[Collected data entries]
↓↓↓
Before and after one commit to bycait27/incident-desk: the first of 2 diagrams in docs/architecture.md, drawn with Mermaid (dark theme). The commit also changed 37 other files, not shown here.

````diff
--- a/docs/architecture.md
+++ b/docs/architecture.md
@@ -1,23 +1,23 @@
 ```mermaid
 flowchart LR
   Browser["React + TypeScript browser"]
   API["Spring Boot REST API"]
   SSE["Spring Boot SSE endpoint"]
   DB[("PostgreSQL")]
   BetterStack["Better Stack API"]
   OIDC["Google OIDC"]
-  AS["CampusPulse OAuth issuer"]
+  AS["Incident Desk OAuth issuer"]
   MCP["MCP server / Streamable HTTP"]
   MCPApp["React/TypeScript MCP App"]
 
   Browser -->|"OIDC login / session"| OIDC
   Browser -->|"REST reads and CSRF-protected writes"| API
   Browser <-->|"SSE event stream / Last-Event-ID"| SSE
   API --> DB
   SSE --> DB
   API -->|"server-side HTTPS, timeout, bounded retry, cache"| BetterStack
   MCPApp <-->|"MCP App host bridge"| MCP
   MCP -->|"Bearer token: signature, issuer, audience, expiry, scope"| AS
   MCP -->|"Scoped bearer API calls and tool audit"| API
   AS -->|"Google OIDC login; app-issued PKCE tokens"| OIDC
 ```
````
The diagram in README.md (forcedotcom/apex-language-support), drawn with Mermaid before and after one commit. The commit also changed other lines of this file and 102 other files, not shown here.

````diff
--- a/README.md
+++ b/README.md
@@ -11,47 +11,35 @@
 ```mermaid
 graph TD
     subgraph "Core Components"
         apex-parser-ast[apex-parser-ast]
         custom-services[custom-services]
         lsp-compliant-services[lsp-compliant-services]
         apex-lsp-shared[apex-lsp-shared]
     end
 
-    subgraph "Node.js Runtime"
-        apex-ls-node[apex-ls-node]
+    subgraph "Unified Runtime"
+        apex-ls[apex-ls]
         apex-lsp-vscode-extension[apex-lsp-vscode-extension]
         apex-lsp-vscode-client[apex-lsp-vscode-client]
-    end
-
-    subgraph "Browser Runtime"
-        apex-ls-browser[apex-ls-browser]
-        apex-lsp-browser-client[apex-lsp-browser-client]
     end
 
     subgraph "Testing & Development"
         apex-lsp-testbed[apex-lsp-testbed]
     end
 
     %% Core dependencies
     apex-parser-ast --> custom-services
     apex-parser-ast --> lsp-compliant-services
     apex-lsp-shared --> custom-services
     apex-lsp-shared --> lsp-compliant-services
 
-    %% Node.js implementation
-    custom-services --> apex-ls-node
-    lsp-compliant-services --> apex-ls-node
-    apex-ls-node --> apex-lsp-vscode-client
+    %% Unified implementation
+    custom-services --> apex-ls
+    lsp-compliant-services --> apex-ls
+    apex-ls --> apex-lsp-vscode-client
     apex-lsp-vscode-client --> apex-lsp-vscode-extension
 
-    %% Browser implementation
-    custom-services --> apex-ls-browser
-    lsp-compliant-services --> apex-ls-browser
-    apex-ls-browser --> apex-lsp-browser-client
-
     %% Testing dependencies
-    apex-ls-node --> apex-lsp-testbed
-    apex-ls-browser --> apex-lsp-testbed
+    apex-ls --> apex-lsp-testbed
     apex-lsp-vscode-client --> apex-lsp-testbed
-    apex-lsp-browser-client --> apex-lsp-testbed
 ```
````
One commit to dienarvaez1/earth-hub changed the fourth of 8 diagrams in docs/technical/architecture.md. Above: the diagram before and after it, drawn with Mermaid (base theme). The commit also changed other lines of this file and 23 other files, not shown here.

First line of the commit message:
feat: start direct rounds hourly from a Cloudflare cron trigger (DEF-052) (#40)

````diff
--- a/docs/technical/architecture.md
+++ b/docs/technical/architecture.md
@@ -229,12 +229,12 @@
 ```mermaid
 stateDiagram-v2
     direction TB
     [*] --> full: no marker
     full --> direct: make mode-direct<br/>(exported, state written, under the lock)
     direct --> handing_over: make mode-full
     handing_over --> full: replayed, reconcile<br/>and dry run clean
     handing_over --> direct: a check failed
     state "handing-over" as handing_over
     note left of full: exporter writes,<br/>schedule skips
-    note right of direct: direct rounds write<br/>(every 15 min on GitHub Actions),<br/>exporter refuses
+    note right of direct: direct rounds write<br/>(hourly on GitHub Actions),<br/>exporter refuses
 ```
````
↑↑↑
Give the data again. Keep every line identical.

◆ **Result of the task**
Before and after one commit to bycait27/incident-desk: the first of 2 diagrams in docs/architecture.md, drawn with Mermaid (dark theme). The commit also changed 37 other files, not shown here.

````diff
--- a/docs/architecture.md
+++ b/docs/architecture.md
@@ -1,23 +1,23 @@
 ```mermaid
 flowchart LR
   Browser["React + TypeScript browser"]
   API["Spring Boot REST API"]
   SSE["Spring Boot SSE endpoint"]
   DB[("PostgreSQL")]
   BetterStack["Better Stack API"]
   OIDC["Google OIDC"]
-  AS["CampusPulse OAuth issuer"]
+  AS["Incident Desk OAuth issuer"]
   MCP["MCP server / Streamable HTTP"]
   MCPApp["React/TypeScript MCP App"]
 
   Browser -->|"OIDC login / session"| OIDC
   Browser -->|"REST reads and CSRF-protected writes"| API
   Browser <-->|"SSE event stream / Last-Event-ID"| SSE
   API --> DB
   SSE --> DB
   API -->|"server-side HTTPS, timeout, bounded retry, cache"| BetterStack
   MCPApp <-->|"MCP App host bridge"| MCP
   MCP -->|"Bearer token: signature, issuer, audience, expiry, scope"| AS
   MCP -->|"Scoped bearer API calls and tool audit"| API
   AS -->|"Google OIDC login; app-issued PKCE tokens"| OIDC
 ```
````
The diagram in README.md (forcedotcom/apex-language-support), drawn with Mermaid before and after one commit. The commit also changed other lines of this file and 102 other files, not shown here.

````diff
--- a/README.md
+++ b/README.md
@@ -11,47 +11,35 @@
 ```mermaid
 graph TD
     subgraph "Core Components"
         apex-parser-ast[apex-parser-ast]
         custom-services[custom-services]
         lsp-compliant-services[lsp-compliant-services]
         apex-lsp-shared[apex-lsp-shared]
     end
 
-    subgraph "Node.js Runtime"
-        apex-ls-node[apex-ls-node]
+    subgraph "Unified Runtime"
+        apex-ls[apex-ls]
         apex-lsp-vscode-extension[apex-lsp-vscode-extension]
         apex-lsp-vscode-client[apex-lsp-vscode-client]
-    end
-
-    subgraph "Browser Runtime"
-        apex-ls-browser[apex-ls-browser]
-        apex-lsp-browser-client[apex-lsp-browser-client]
     end
 
     subgraph "Testing & Development"
         apex-lsp-testbed[apex-lsp-testbed]
     end
 
     %% Core dependencies
     apex-parser-ast --> custom-services
     apex-parser-ast --> lsp-compliant-services
     apex-lsp-shared --> custom-services
     apex-lsp-shared --> lsp-compliant-services
 
-    %% Node.js implementation
-    custom-services --> apex-ls-node
-    lsp-compliant-services --> apex-ls-node
-    apex-ls-node --> apex-lsp-vscode-client
+    %% Unified implementation
+    custom-services --> apex-ls
+    lsp-compliant-services --> apex-ls
+    apex-ls --> apex-lsp-vscode-client
     apex-lsp-vscode-client --> apex-lsp-vscode-extension
 
-    %% Browser implementation
-    custom-services --> apex-ls-browser
-    lsp-compliant-services --> apex-ls-browser
-    apex-ls-browser --> apex-lsp-browser-client
-
     %% Testing dependencies
-    apex-ls-node --> apex-lsp-testbed
-    apex-ls-browser --> apex-lsp-testbed
+    apex-ls --> apex-lsp-testbed
     apex-lsp-vscode-client --> apex-lsp-testbed
-    apex-lsp-browser-client --> apex-lsp-testbed
 ```
````
One commit to dienarvaez1/earth-hub changed the fourth of 8 diagrams in docs/technical/architecture.md. Above: the diagram before and after it, drawn with Mermaid (base theme). The commit also changed other lines of this file and 23 other files, not shown here.

First line of the commit message:
feat: start direct rounds hourly from a Cloudflare cron trigger (DEF-052) (#40)

````diff
--- a/docs/technical/architecture.md
+++ b/docs/technical/architecture.md
@@ -229,12 +229,12 @@
 ```mermaid
 stateDiagram-v2
     direction TB
     [*] --> full: no marker
     full --> direct: make mode-direct<br/>(exported, state written, under the lock)
     direct --> handing_over: make mode-full
     handing_over --> full: replayed, reconcile<br/>and dry run clean
     handing_over --> direct: a check failed
     state "handing-over" as handing_over
     note left of full: exporter writes,<br/>schedule skips
-    note right of direct: direct rounds write<br/>(every 15 min on GitHub Actions),<br/>exporter refuses
+    note right of direct: direct rounds write<br/>(hourly on GitHub Actions),<br/>exporter refuses
 ```
````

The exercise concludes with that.